Start of Block

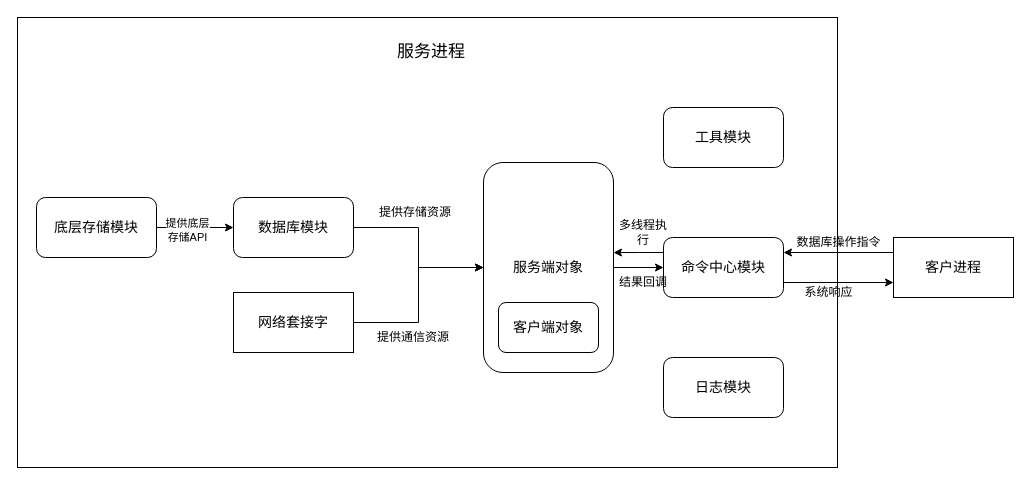
Earlier version of the draw.io diagram diagram-net/毕业设计架构图.drawio (Xuuuuuuuuuuuu/pic-repo). Source tidied: cells renumbered, new cells numbered last; positions are measured from the earlier drawing's top-left corner, leaving out a move shared by most shapes. Both pictures are drawn from the tidied source at 100%, with x=0, y=0 at pixel (17, 17).
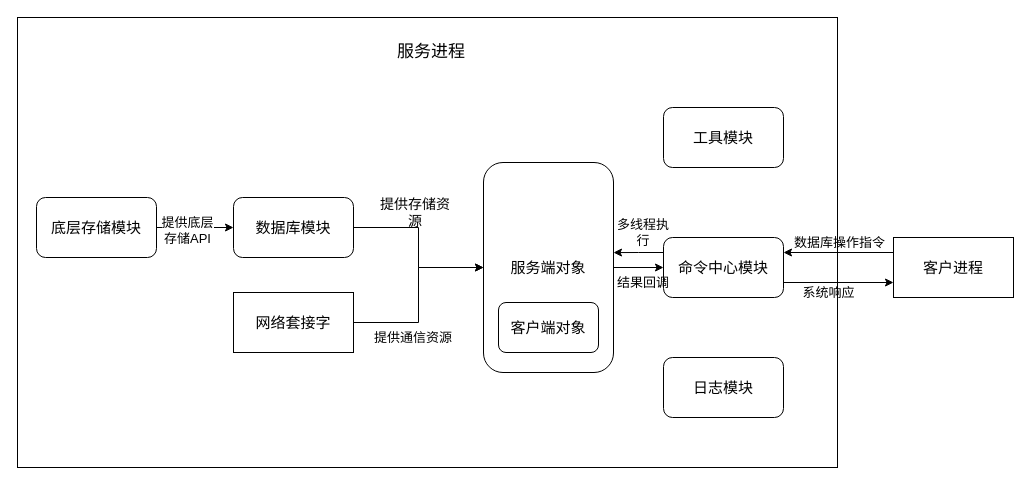
After the change.

Commit message:
更新毕业设计架构图.drawio

The change refers to these unchanged cells:
```xml
<mxCell id="3" style="edgeStyle=orthogonalEdgeStyle;rounded=0;jettySize=auto;html=1;exitX=1;exitY=0.5;exitDx=0;exitDy=0;entryX=0;entryY=0.5;entryDx=0;entryDy=0;" parent="1" edge="1" source="5" target="7">
  <mxGeometry relative="1" as="geometry" />
</mxCell>
```

What changed in the source:
```diff
@@
-    <mxCell id="4" value="提供底层&lt;br&gt;存储API" style="edgeLabel;html=1;align=center;verticalAlign=middle;" parent="3" vertex="1">
+    <mxCell id="4" value="提供底层&lt;br style=&quot;font-size: 13px;&quot;&gt;存储API" style="edgeLabel;html=1;align=center;verticalAlign=middle;fontSize=13;" parent="3" vertex="1">
       <mxGeometry x="-0.23" y="-2" relative="1" as="geometry" />
     </mxCell>
-    <mxCell id="5" value="底层存储模块" style="rounded=1;whiteSpace=wrap;html=1;fontSize=14;" parent="1" vertex="1">
+    <mxCell id="5" value="底层存储模块" style="rounded=1;whiteSpace=wrap;html=1;fontSize=15;" parent="1" vertex="1">
       <mxGeometry x="19" y="180" width="120" height="60" as="geometry" />
     </mxCell>
@@
-    <mxCell id="7" value="数据库模块" style="rounded=1;whiteSpace=wrap;html=1;fontSize=14;" parent="1" vertex="1">
+    <mxCell id="7" value="数据库模块" style="rounded=1;whiteSpace=wrap;html=1;fontSize=15;" parent="1" vertex="1">
       <mxGeometry x="216" y="180" width="120" height="60" as="geometry" />
     </mxCell>
-    <mxCell id="8" value="服务端对象" style="rounded=1;whiteSpace=wrap;html=1;fontSize=14;" parent="1" vertex="1">
+    <mxCell id="8" value="服务端对象" style="rounded=1;whiteSpace=wrap;html=1;fontSize=15;" parent="1" vertex="1">
       <mxGeometry x="466" y="145" width="130" height="210" as="geometry" />
     </mxCell>
-    <mxCell id="9" value="客户端对象" style="rounded=1;whiteSpace=wrap;html=1;fontSize=14;" parent="1" vertex="1">
+    <mxCell id="9" value="客户端对象" style="rounded=1;whiteSpace=wrap;html=1;fontSize=15;" parent="1" vertex="1">
       <mxGeometry x="481" y="285" width="100" height="50" as="geometry" />
     </mxCell>
@@
-    <mxCell id="11" value="网络套接字" style="rounded=0;whiteSpace=wrap;html=1;fontSize=14;" parent="1" vertex="1">
+    <mxCell id="11" value="网络套接字" style="rounded=0;whiteSpace=wrap;html=1;fontSize=15;" parent="1" vertex="1">
       <mxGeometry x="216" y="275" width="120" height="60" as="geometry" />
     </mxCell>
@@
-    <mxCell id="14" value="命令中心模块" style="rounded=1;whiteSpace=wrap;html=1;fontSize=14;" parent="1" vertex="1">
+    <mxCell id="14" value="命令中心模块" style="rounded=1;whiteSpace=wrap;html=1;fontSize=15;" parent="1" vertex="1">
       <mxGeometry x="646" y="220" width="120" height="60" as="geometry" />
     </mxCell>
@@
-    <mxCell id="16" value="客户进程" style="rounded=0;whiteSpace=wrap;html=1;fontSize=14;" parent="1" vertex="1">
+    <mxCell id="16" value="客户进程" style="rounded=0;whiteSpace=wrap;html=1;fontSize=15;" parent="1" vertex="1">
       <mxGeometry x="876" y="220" width="120" height="60" as="geometry" />
     </mxCell>
-    <mxCell id="17" value="数据库操作指令" style="text;html=1;align=center;verticalAlign=middle;strokeColor=none;fillColor=none;" parent="1" vertex="1">
-      <mxGeometry x="766" y="210" width="110" height="30" as="geometry" />
+    <mxCell id="17" value="数据库操作指令" style="text;html=1;align=center;verticalAlign=middle;strokeColor=none;fillColor=none;fontSize=13;" parent="1" vertex="1">
+      <mxGeometry x="767" y="211" width="109" height="28" as="geometry" />
     </mxCell>
-    <mxCell id="18" value="系统响应" style="text;html=1;align=center;verticalAlign=middle;strokeColor=none;fillColor=none;" parent="1" vertex="1">
-      <mxGeometry x="776" y="260" width="70" height="30" as="geometry" />
+    <mxCell id="18" value="系统响应" style="text;html=1;align=center;verticalAlign=middle;strokeColor=none;fillColor=none;fontSize=13;" parent="1" vertex="1">
+      <mxGeometry x="776" y="261" width="70" height="28" as="geometry" />
     </mxCell>
-    <mxCell id="19" value="工具模块" style="rounded=1;whiteSpace=wrap;html=1;fontSize=14;" parent="1" vertex="1">
+    <mxCell id="19" value="工具模块" style="rounded=1;whiteSpace=wrap;html=1;fontSize=15;" parent="1" vertex="1">
       <mxGeometry x="646" y="90" width="120" height="60" as="geometry" />
     </mxCell>
-    <mxCell id="20" value="日志模块" style="rounded=1;whiteSpace=wrap;html=1;fontSize=14;" parent="1" vertex="1">
+    <mxCell id="20" value="日志模块" style="rounded=1;whiteSpace=wrap;html=1;fontSize=15;" parent="1" vertex="1">
       <mxGeometry x="646" y="340" width="120" height="60" as="geometry" />
     </mxCell>
-    <mxCell id="21" value="提供存储资源" style="text;html=1;strokeColor=none;fillColor=none;align=center;verticalAlign=middle;whiteSpace=wrap;rounded=0;" parent="1" vertex="1">
+    <mxCell id="21" value="提供存储资源" style="text;html=1;strokeColor=none;fillColor=none;align=center;verticalAlign=middle;whiteSpace=wrap;rounded=0;fontSize=14;" parent="1" vertex="1">
       <mxGeometry x="360" y="180" width="76" height="30" as="geometry" />
     </mxCell>
-    <mxCell id="22" value="提供通信资源" style="text;html=1;strokeColor=none;fillColor=none;align=center;verticalAlign=middle;whiteSpace=wrap;rounded=0;" parent="1" vertex="1">
+    <mxCell id="22" value="提供通信资源" style="text;html=1;strokeColor=none;fillColor=none;align=center;verticalAlign=middle;whiteSpace=wrap;rounded=0;fontSize=13;" parent="1" vertex="1">
       <mxGeometry x="356" y="305" width="80" height="30" as="geometry" />
     </mxCell>
-    <mxCell id="23" value="多线程执行" style="text;html=1;strokeColor=none;fillColor=none;align=center;verticalAlign=middle;whiteSpace=wrap;rounded=0;" parent="1" vertex="1">
+    <mxCell id="23" value="多线程执行" style="text;html=1;strokeColor=none;fillColor=none;align=center;verticalAlign=middle;whiteSpace=wrap;rounded=0;fontSize=13;" parent="1" vertex="1">
       <mxGeometry x="596" y="200" width="60" height="30" as="geometry" />
     </mxCell>
@@
-    <mxCell id="25" value="结果回调" style="text;html=1;strokeColor=none;fillColor=none;align=center;verticalAlign=middle;whiteSpace=wrap;rounded=0;" parent="1" vertex="1">
+    <mxCell id="25" value="结果回调" style="text;html=1;strokeColor=none;fillColor=none;align=center;verticalAlign=middle;whiteSpace=wrap;rounded=0;fontSize=13;" parent="1" vertex="1">
       <mxGeometry x="596" y="250" width="60" height="30" as="geometry" />
     </mxCell>
```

End of Block

» What needs to be done: Show each line of the data that contains the string "多线程执行".

» Result of the task:
-    <mxCell id="23" value="多线程执行" style="text;html=1;strokeColor=none;fillColor=none;align=center;verticalAlign=middle;whiteSpace=wrap;rounded=0;" parent="1" vertex="1">
+    <mxCell id="23" value="多线程执行" style="text;html=1;strokeColor=none;fillColor=none;align=center;verticalAlign=middle;whiteSpace=wrap;rounded=0;fontSize=13;" parent="1" vertex="1">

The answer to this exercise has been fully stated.